Excerpts from a dataset
☆ ☆ ☆ ☆ ☆ ☆ ☆

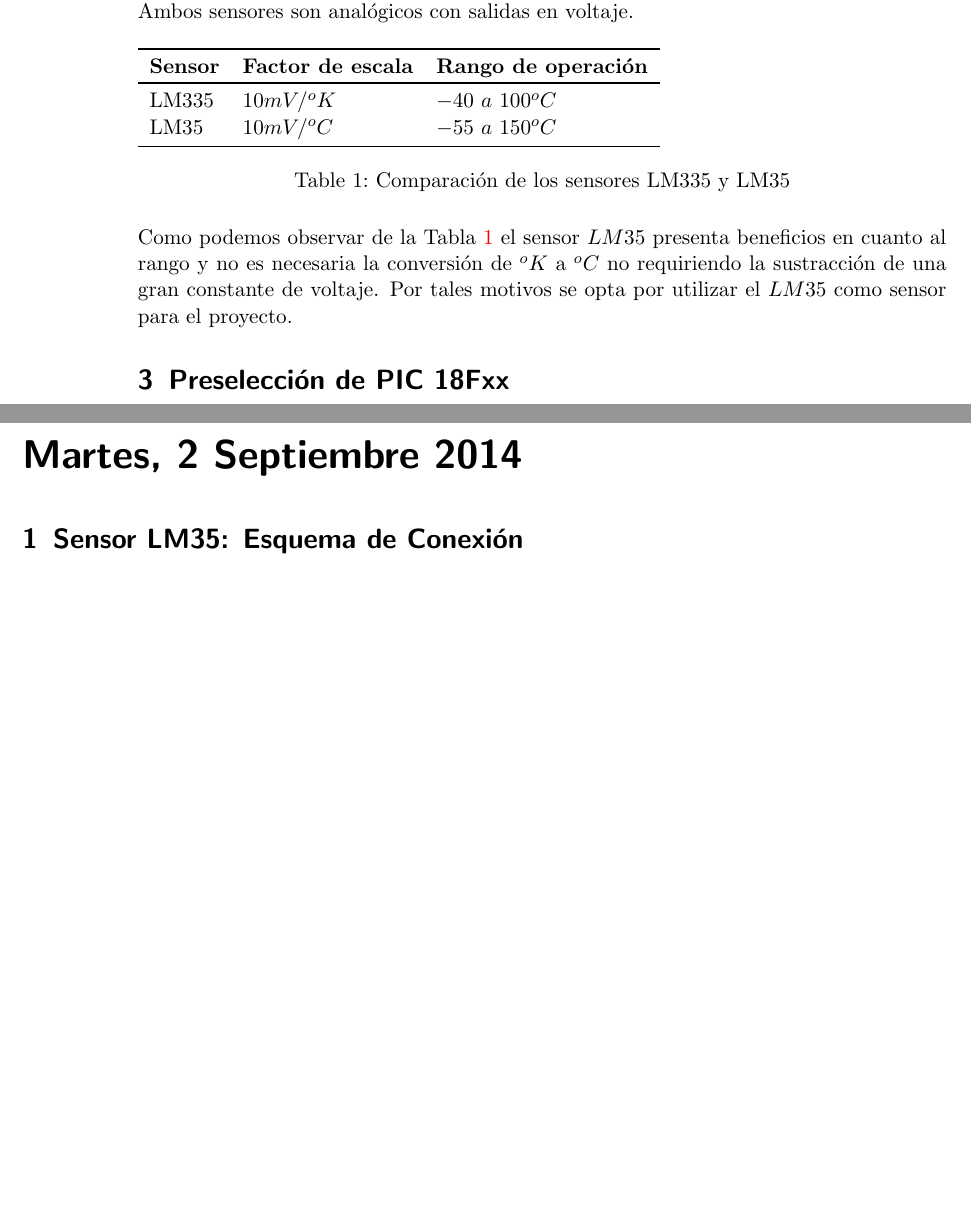
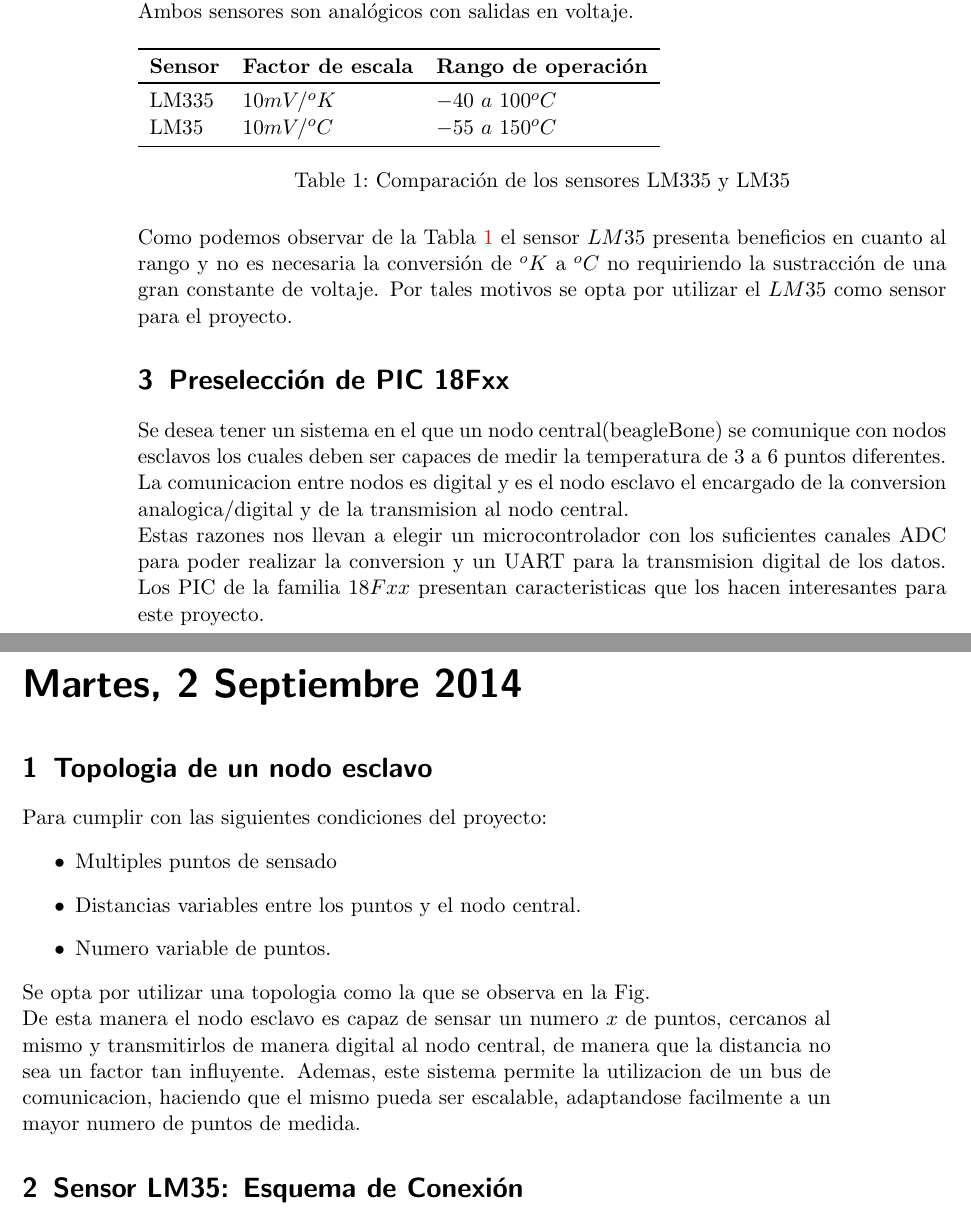
Before and after one commit to 112358fn/Sensor-Temperatura, a LaTeX book (DailyLog/dailyLog.tex, which reads DailyLog/Sep/1.tex): two parts of pages 6 and 7 of 8, joined at a grey line, cut so that both start at the same text, the shorter picture padded with empty space. Compiled offline with pdfLaTeX.

Commit message:
Informe sobre 2 de Septiembre

```diff
--- a/DailyLog/Sep/1.tex
+++ b/DailyLog/Sep/1.tex
@@ -73,8 +73,30 @@ sustracción de una gran constante de voltaje. Por tales motivos se opta por uti
 $LM35$ como sensor para el proyecto.
 
 \experiment{Preselección de PIC 18Fxx}
+Se desea tener un sistema en el que un nodo central(beagleBone) se comunique con nodos esclavos
+los cuales deben ser capaces de medir la temperatura de 3 a 6 puntos diferentes. La comunicacion
+entre nodos es digital y es el nodo esclavo el encargado de la conversion analogica/digital
+y de la transmision al nodo central.
 
+Estas razones nos llevan a elegir un microcontrolador con los suficientes canales ADC para
+poder realizar la conversion y un UART para la transmision digital de los datos. Los PIC de
+la familia $18Fxx$ presentan caracteristicas que los hacen interesantes para este proyecto.
 
 %--------------------------------------------------
 \labday{Martes, 2 Septiembre 2014}
+\experiment{Topologia de un nodo esclavo}
+Para cumplir con las siguientes condiciones del proyecto:
+\begin{itemize}
+ \item Multiples puntos de sensado
+ \item Distancias variables entre los puntos y el nodo central.
+ \item Numero variable de puntos.
+\end{itemize}
+Se opta por utilizar una topologia como la que se observa en la Fig.
+
+De esta manera el nodo esclavo es capaz de sensar un numero $x$ de puntos, cercanos al mismo
+y transmitirlos de manera digital al nodo central, de manera que la distancia no sea un factor
+tan influyente. Ademas, este sistema permite la utilizacion de un bus de comunicacion, haciendo
+que el mismo pueda ser escalable, adaptandose facilmente a un mayor numero de
+puntos de medida.
+
 \experiment{Sensor LM35: Esquema de Conexión}
```
Also changed, not shown: DailyLog/Sep/1.tex (4 more changed lines).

☆ ☆ ☆ ☆ ☆ ☆ ☆

**TASK REQUIREMENTS:**
For the word "Septiembre", go through the records and show each line that carries it.

**ANSWER FOR THIS EXERCISE:**
Informe sobre 2 de Septiembre
 \labday{Martes, 2 Septiembre 2014}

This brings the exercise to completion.